About the ArtistThe Dutch school was a movement created by Dutch painters from the early Renaissance to the Baroque period.
It includes Early Netherlandish (1400–1500) and Dutch Renaissance (1500–1584) artists active in the northern Low Countries and, later, Dutch Golden Age painting in the United Provinces.
Various well-known painters, sculptors and architects of the seventeenth century, who were part of the Dutch School, are known as "Dutch masters". But, earlier artists are generally referred to as part of the "Netherlandish" tradition. Hieronymus Bosch and Geertgen tot Sint Jans are well-known examples of fifteenth- and sixteenth-century Dutch painters.
Rembrandt van Rijn, Frans Hals, Johannes Vermeer, Jacob van Ruisdael and Jan Steen exemplify art during the seventeenth century. An individual work's being labelled or catalogued as "Dutch School" without further attribution indicates that an individual artist for the work cannot be ascertained.
There was a healthy artistic climate in Dutch cities during the seventeenth century. For example, between 1605 and 1635 over 100,000 paintings were produced in Haarlem. At that time art ownership in the city was 25%, a record high. Not all of these have survived, but more art has survived up to today from that period in Haarlem than from any other Dutch city, with thanks to mostly the Schilder-boeck published by Karel van Mandar in Haarlem in 1604.
The works of the Dutch School painters are still displayed in museums worldwide, including:
Alte Pinakothek in Munich
Gemäldegalerie in Berlin

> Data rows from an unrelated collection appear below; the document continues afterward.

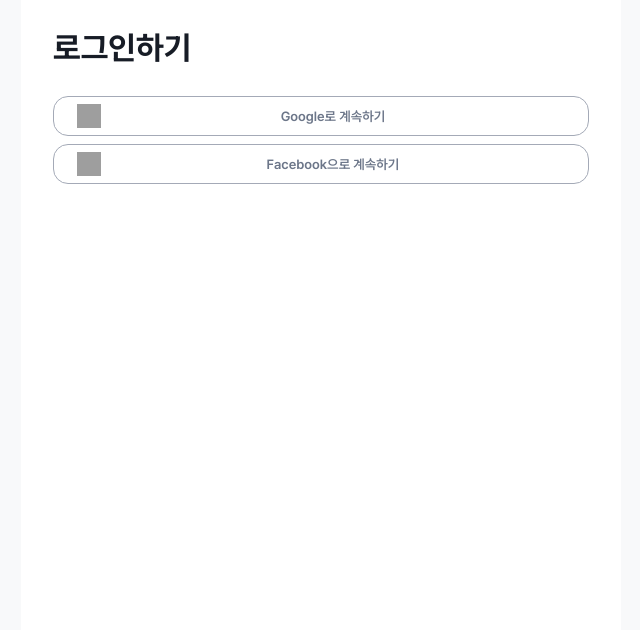
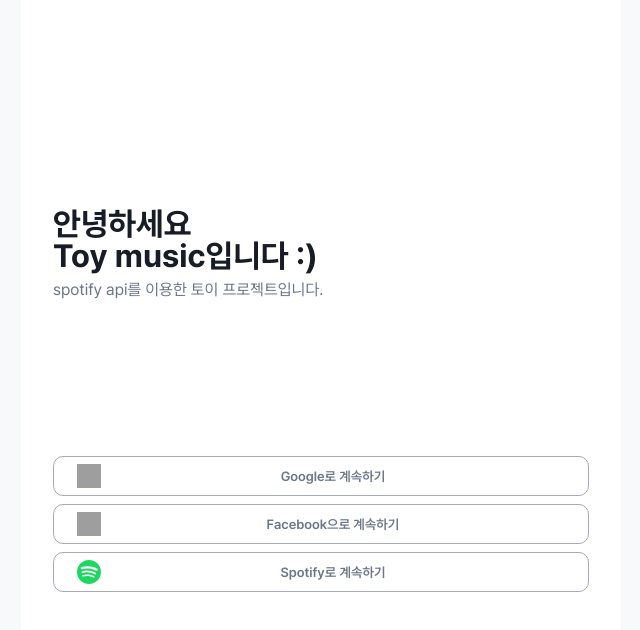
Before and after one commit to Jetom88/music, a Next.js app: page / in a window 1280 px wide. Shown: the top 630 px of the page, without its empty margins (319-959 px from the left). Built offline with nearby package versions, Linux system fonts and the light colour scheme; grey boxes are pictures that could not be loaded.

Commit message:
feat: login page 퍼블리싱 추가

```diff
--- a/app/(login)/page.tsx
+++ b/app/(login)/page.tsx
@@ -1,10 +1,18 @@
+import SpotifySvg from "@/public/SpotifySvg"
 import "@/styles/login.scss"
 
 const LoginPage = () => {
   return (
     <section className="loginWrapper">
       <article className="loginContainer">
-        <h2>로그인하기</h2>
+        <header className="loginTitle">
+          <h2>
+            안녕하세요
+            <br />
+            Toy music입니다 :)
+          </h2>
+          <p>spotify api를 이용한 토이 프로젝트입니다.</p>
+        </header>
 
         <ul className="loginButtonWrapper">
           <li>
@@ -19,9 +27,14 @@ const LoginPage = () => {
               <span className="text"> Facebook으로 계속하기 </span>
             </button>
           </li>
+          <li>
+            <button className="loginButton">
+              <SpotifySvg />
+
+              <span className="text"> Spotify로 계속하기 </span>
+            </button>
+          </li>
         </ul>
-
-        <div className="line" />
       </article>
     </section>
   )
--- /dev/null
+++ b/public/SpotifySvg.tsx
@@ -0,0 +1,16 @@
+const SpotifySvg = () => {
+  return (
+    <svg
+      width="24"
+      height="24"
+      xmlns="http://www.w3.org/2000/svg"
+      fill-rule="evenodd"
+      clip-rule="evenodd"
+      fill="#1ED760"
+    >
+      <path d="M19.098 10.638c-3.868-2.297-10.248-2.508-13.941-1.387-.593.18-1.22-.155-1.399-.748-.18-.593.154-1.22.748-1.4 4.239-1.287 11.285-1.038 15.738 1.605.533.317.708 1.005.392 1.538-.316.533-1.005.709-1.538.392zm-.126 3.403c-.272.44-.847.578-1.287.308-3.225-1.982-8.142-2.557-11.958-1.399-.494.15-1.017-.129-1.167-.623-.149-.495.13-1.016.624-1.167 4.358-1.322 9.776-.682 13.48 1.595.44.27.578.847.308 1.286zm-1.469 3.267c-.215.354-.676.465-1.028.249-2.818-1.722-6.365-2.111-10.542-1.157-.402.092-.803-.16-.895-.562-.092-.403.159-.804.562-.896 4.571-1.045 8.492-.595 11.655 1.338.353.215.464.676.248 1.028zm-5.503-17.308c-6.627 0-12 5.373-12 12 0 6.628 5.373 12 12 12 6.628 0 12-5.372 12-12 0-6.627-5.372-12-12-12z" />
+    </svg>
+  )
+}
+
+export default SpotifySvg
--- a/styles/global.scss
+++ b/styles/global.scss
@@ -131,7 +131,7 @@ body {
     "Pretendard Variable", Pretendard, Roboto, "Noto Sans KR", "Segoe UI",
     "Malgun Gothic", "Apple Color Emoji", "Segoe UI Emoji", "Segoe UI Symbol",
     sans-serif;
-  color: getColor(primary);
+  @include fontColor(primary);
 }
 
 a {
--- a/styles/login.scss
+++ b/styles/login.scss
@@ -2,21 +2,27 @@
 
 .loginWrapper {
   height: 100%;
-
-  padding: 32px;
+  padding: 50px 32px;
 
   .loginContainer {
-    h2 {
-      margin-bottom: 32px;
+    height: 100%;
+    @include flexBox(even, start, column);
+    .loginTitle {
+      h2 {
+        @include fontWeight(700);
+        font-size: 32px;
+        margin-bottom: 10px;
+      }
 
-      @include fontWeight(700);
-      text-align: left;
-      font-size: 32px;
+      p {
+        @include fontColor(blueGray2);
+      }
     }
 
     .loginButtonWrapper {
-      @include flexBox(start, center, column);
+      @include flexBox(center, center, column);
       gap: 8px;
+      width: 100%;
 
       li {
         width: 100%;
@@ -26,11 +32,10 @@
 
           @include fontWeight(600);
           width: 100%;
-
-          color: getColor(blueGray2);
+          @include fontColor(blueGray2);
 
           border: 1px solid getColor(blueGray3);
-          border-radius: 15px;
+          border-radius: 10px;
           padding: 7px 23px;
           background: transparent;
 
@@ -54,13 +59,6 @@
           }
         }
       }
-
-      .line {
-        border-image: initial;
-        border-top: 1px solid getColor(blueGray3);
-
-        margin: 32px 0;
-      }
     }
   }
 }
```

Frans Hals Museum
Hermitage in Saint Petersburg
Kunsthistorisches Museum in Vienna
Louvre in Paris
National Gallery in London